If you can’t make the interior look authentic to the period of design you’ve chosen, hire a professional to help. Especially if you are investing heavily in transforming a space (whether residential or retail), authenticity is important. Art Deco was a glamorous design mode. Lavish fabrics, with elaborate trims were important. Our subject wine bar (called “Brass”) brought this element to life with floor to ceiling midnight-blue velvet draperies trimmed with custom fringe. The panels were tied back to give a cozy feel to the interior and let in lamplight from the East Avenue street lamps outside.

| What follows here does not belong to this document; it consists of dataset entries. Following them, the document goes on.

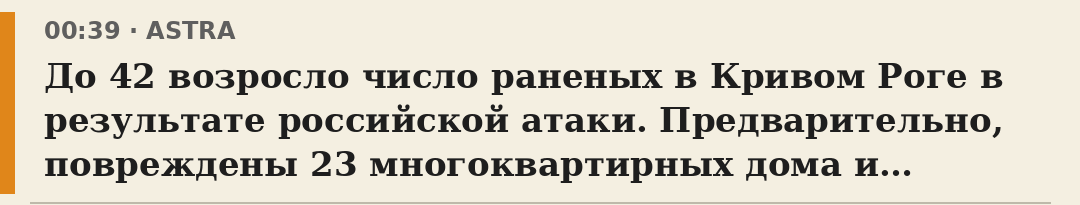
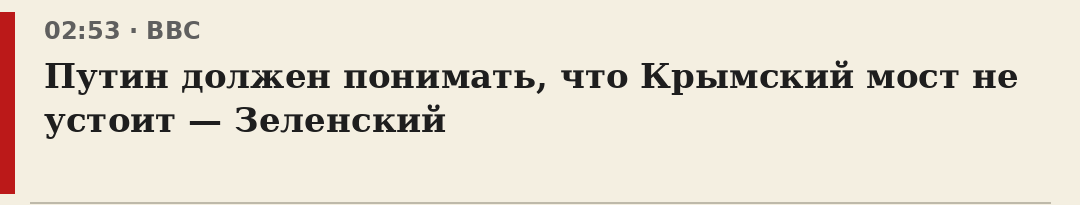
update

Changed region(s): [[0.0, 0.0585, 0.9472, 0.9659]]

diff --git a/index.html b/index.html
@@ -11,5 +11,6 @@ h1{margin:0;font-size:30px;letter-spacing:1px}
 h2{margin:0 0 6px;font-size:19px;line-height:1.25}
 p{margin:0;color:var(--gray);font-size:15px;line-height:1.4}
 .empty{text-align:center;color:var(--gray);padding:40px 0}
-</style></head><body><header><h1>НОВОСТНАЯ ГАЗЕТА</h1><div class="sub">21 ноября 2026 · BBC · Медуза · ASTRA · новостей: 2</div></header><a class="item" style="border-left:5px solid #e0861a" href="https://t.me/astrapress/131743"><div class="meta">00:39 · ASTRA</div><h2>До 42 возросло число раненых в Кривом Роге в результате российской атаки. Предварительно, повреждены 23 многоквартирных дома и больница, — власти</h2><p>«Уже 42 раненых, из них четверо детей. Погибли девушка 20 лет и 7-летний мальчик. В тяжелом состоянии – 27 человек. Врачи оказывают им и всем пострадавшим всю необходимую помощь.</p></a>
+</style></head><body><header><h1>НОВОСТНАЯ ГАЗЕТА</h1><div class="sub">21 ноября 2026 · BBC · Медуза · ASTRA · новостей: 3</div></header><a class="item" style="border-left:5px solid #bb1919" href="https://t.me/bbcrussian/101688"><div class="meta">02:53 · BBC</div><h2>Путин должен понимать, что Крымский мост не устоит — Зеленский</h2><p>Президент Украины Владимир Зеленский заявил, что Крымский мост будет уничтожен, и российский лидер Владимир Путин должен это понять.</p></a>
+<a class="item" style="border-left:5px solid #e0861a" href="https://t.me/astrapress/131743"><div class="meta">00:39 · ASTRA</div><h2>До 42 возросло число раненых в Кривом Роге в результате российской атаки. Предварительно, повреждены 23 многоквартирных дома и больница, — власти</h2><p>«Уже 42 раненых, из них четверо детей. Погибли девушка 20 лет и 7-летний мальчик. В тяжелом состоянии – 27 человек. Врачи оказывают им и всем пострадавшим всю необходимую помощь.</p></a>
 <a class="item" style="border-left:5px solid #2f7bd9" href="https://t.me/meduzalive/150881"><div class="meta">00:05 · Медуза</div><h2>Главные новости 20 ноября</h2><p>Россия нанесла массированный удар по Украине на следующий день после встречи Путина с Трампом и Си. В Киеве повреждены три моста. В Польше упали две ракеты и беспилотник. Точные сроки восстановления Крымского моста пока неизвестны, заявили в правительстве РФ.</p></a></body></html>

diff --git a/r1.html b/r1.html
@@ -1,1 +1,1 @@
-<!DOCTYPE html><html><head><meta charset="utf-8"><meta http-equiv="refresh" content="0; url=https://t.me/astrapress/131743"><title>Открываю…</title></head><body><script>location.replace("https://t.me/astrapress/131743")</script><p><a href="https://t.me/astrapress/131743">Открыть новость</a></p></body></html>
+<!DOCTYPE html><html><head><meta charset="utf-8"><meta http-equiv="refresh" content="0; url=https://t.me/bbcrussian/101688"><title>Открываю…</title></head><body><script>location.replace("https://t.me/bbcrussian/101688")</script><p><a href="https://t.me/bbcrussian/101688">Открыть новость</a></p></body></html>

diff --git a/r2.html b/r2.html
@@ -1,1 +1,1 @@
-<!DOCTYPE html><html><head><meta charset="utf-8"><meta http-equiv="refresh" content="0; url=https://t.me/meduzalive/150881"><title>Открываю…</title></head><body><script>location.replace("https://t.me/meduzalive/150881")</script><p><a href="https://t.me/meduzalive/150881">Открыть новость</a></p></body></html>
+<!DOCTYPE html><html><head><meta charset="utf-8"><meta http-equiv="refresh" content="0; url=https://t.me/astrapress/131743"><title>Открываю…</title></head><body><script>location.replace("https://t.me/astrapress/131743")</script><p><a href="https://t.me/astrapress/131743">Открыть новость</a></p></body></html>

diff --git a/r3.html b/r3.html
@@ -1,1 +1,1 @@
-<!DOCTYPE html><html><head><meta charset="utf-8"><meta http-equiv="refresh" content="0; url=index.html"><title>Открываю…</title></head><body><script>location.replace("index.html")</script><p><a href="index.html">Открыть новость</a></p></body></html>
+<!DOCTYPE html><html><head><meta charset="utf-8"><meta http-equiv="refresh" content="0; url=https://t.me/meduzalive/150881"><title>Открываю…</title></head><body><script>location.replace("https://t.me/meduzalive/150881")</script><p><a href="https://t.me/meduzalive/150881">Открыть новость</a></p></body></html>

Also a trademark of the era, bold geometric patterns helped defined Art Deco. The broadloom carpet chosen for the space was gray, blue and black in a large grid pattern. It looked like carpet tiles, but I was assured it was commercial grade broadloom, specifically chosen for this design. Not every family member approved of the bold zigzag upholstery paired with black leather for the booth seating, but this was a “home run” choice. Again true to the Deco era, a bit of shock value was always a good thing. The colors reflected what was in the carpet, but on a much bolder scale. Nice!


As you might guess, the lighting for a wine bar (craft beers and cocktails too of course) would be especially important. The lighting system was complex, adjustable by multiple switches. Several levels of lighting were all on dimmer switches to allow for mood lighting. Add to the ambient lighting this special touch: electric blue LED rope lighting highlighted the interior architecture. Picture each of the grand arched windows outlined with recessed blue lights. It draws you in and creates a luxurious blueaura at the same time. From the outside, you are drawn to the building as it appears to have an inviting glow. Color and lighting are powerful! Use it to your best advantage as you redesign your own setting. By the way, this lighting system was programmed to be multi-chromatic. Color can be changed to suit the occasion.

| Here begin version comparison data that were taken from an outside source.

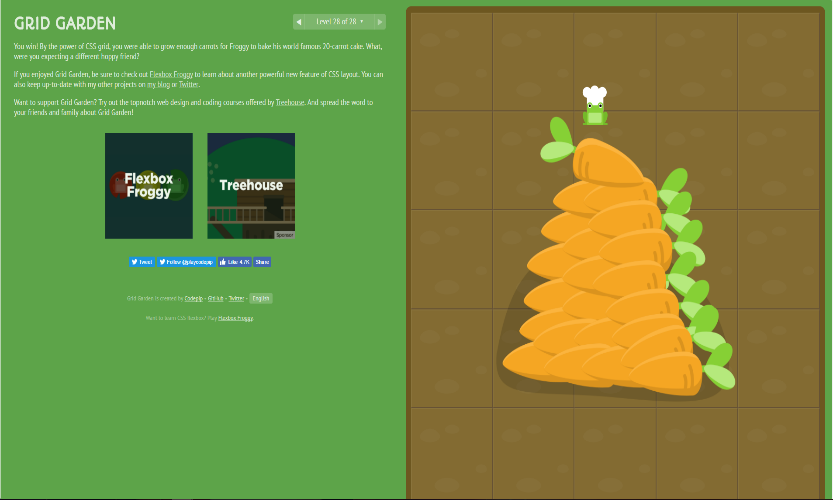
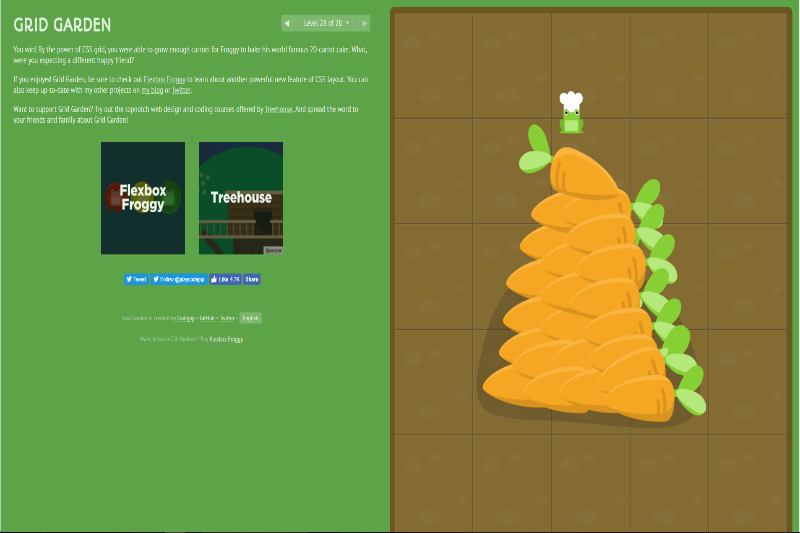
Changed background and thumbnail text color

diff --git a/stylesheets/styles.css b/stylesheets/styles.css
@@ -22,7 +22,7 @@ body {
   display: flex;
   flex-direction: column;
   font-size: 10px;
-  background: rgb(133, 145, 130);
+  background: rgb(17, 17, 17);
 }
 
 a {
@@ -62,7 +62,7 @@ a {
   justify-content: space-between;
   list-style: none;
   padding: 0;
-  white-space: nowrap;
+  white-space: nonwrap;
   overflow-x: auto;
 }
 
@@ -75,8 +75,8 @@ a {
   display: block;
   margin: 0;
   padding: 4px 10px;
-  background: rgb(96, 125, 139);
-  color: rgb(202, 238, 255);
+  background: rgb(17, 17, 17);
+  color: rgb(255, 252, 252);
   font-size: 18px;
 }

More than I can say, accessories can transform a space. I already mentioned the eight high-arched windows in this space. EACH was complemented with a low table (sill height) with an art-deco shaded lamp on each table. The result was amazing. Homey, warm, yet elegant was the goal and it was accomplished. One signature of the Art Deco style was use of decorative mirrors. Needless to say, the classical style mahogany bar was bejeweled with beautiful etched and beveled mirrors the entire length of the bar. Reflecting the soft glow of the blue lights around the windows was an added advantage. A stunning touch: the entire ceiling was clad in beveled mirrored tiles.

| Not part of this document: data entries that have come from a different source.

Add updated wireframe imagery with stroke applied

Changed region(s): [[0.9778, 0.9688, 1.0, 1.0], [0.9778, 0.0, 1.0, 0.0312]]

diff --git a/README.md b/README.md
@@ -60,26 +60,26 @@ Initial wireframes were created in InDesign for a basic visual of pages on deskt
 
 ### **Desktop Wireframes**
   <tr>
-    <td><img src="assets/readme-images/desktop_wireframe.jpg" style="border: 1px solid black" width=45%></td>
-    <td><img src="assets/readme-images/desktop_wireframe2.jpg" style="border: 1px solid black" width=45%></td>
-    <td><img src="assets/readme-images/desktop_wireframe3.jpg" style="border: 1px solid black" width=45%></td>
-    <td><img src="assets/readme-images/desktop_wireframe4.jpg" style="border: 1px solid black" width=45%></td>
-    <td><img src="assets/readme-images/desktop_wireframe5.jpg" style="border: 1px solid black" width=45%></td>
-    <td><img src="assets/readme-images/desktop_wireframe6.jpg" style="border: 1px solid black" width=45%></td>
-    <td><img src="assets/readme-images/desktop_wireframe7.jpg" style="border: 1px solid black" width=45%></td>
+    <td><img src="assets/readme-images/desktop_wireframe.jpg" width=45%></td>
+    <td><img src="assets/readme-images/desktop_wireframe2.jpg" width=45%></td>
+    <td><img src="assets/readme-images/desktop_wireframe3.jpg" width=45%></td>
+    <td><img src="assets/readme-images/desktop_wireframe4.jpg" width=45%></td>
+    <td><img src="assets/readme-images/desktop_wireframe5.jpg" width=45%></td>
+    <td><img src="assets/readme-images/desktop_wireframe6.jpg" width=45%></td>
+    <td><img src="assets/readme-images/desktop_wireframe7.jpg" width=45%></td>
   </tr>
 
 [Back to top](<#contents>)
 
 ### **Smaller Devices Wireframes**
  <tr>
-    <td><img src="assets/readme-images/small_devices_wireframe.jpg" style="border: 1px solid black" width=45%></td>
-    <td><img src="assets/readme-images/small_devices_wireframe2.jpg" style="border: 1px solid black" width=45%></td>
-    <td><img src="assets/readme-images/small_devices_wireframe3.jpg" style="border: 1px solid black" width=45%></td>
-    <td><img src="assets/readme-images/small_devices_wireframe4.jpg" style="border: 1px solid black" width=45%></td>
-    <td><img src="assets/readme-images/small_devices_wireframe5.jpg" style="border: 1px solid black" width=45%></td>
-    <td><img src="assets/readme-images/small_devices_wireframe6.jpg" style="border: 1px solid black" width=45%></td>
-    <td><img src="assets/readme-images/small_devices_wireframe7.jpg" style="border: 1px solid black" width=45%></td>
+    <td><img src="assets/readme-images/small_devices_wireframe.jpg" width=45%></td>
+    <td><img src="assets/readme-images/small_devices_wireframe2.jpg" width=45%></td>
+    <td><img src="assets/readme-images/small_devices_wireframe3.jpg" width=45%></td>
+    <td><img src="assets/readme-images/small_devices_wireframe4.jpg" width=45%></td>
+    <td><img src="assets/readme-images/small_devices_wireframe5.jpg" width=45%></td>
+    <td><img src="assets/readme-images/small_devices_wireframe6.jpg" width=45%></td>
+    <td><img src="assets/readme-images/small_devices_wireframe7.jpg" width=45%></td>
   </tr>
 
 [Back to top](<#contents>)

The carpeted area beneath the low tables and bench seating was perfect. Acoustics are especially important in a gathering place like Brass, and the carpet helps absorb sound. Especially if you have high ceilings (these were 20 foot high beveled-mirrored ceilings), sound will bounce and distract from easyconversation if you don’t take steps to neutralize it.

Travertine-look porcelain tiles were chosen to run the length of the bar from the front portal to the back exit. Spills are inevitable if serving food and drinks, so again, a good choice. With such a high-end ambience, you might ask why Louie didn’t use real travertine. It’s expensive, it’s very porous and will stain easily, and he needed something easily cleaned. Porcelain tile was the perfect choice.


Roped stanchions, a plush red carpet, lamplight shining out onto the street, all read, “you are welcome here”. Art Deco was synonymous with Hollywood glamour, and to complete the setting, these special touches were pure Hollywood. Louie thought he might keep the props only for the grand opening, but this designer highly recommended he make it a weekly occurrence on the weekends. Exciting interiors are announced by what your exterior says. Curb appeal is a reality not only for homes but businesses as well.

I think I have highlighted the major elements that offer some sound design “take-aways” for you. In this world where there is not enough attention paid to fine interior design, it’s refreshing to see an establishment proudly dressed in high fashion. Nothing left to say except “well done”!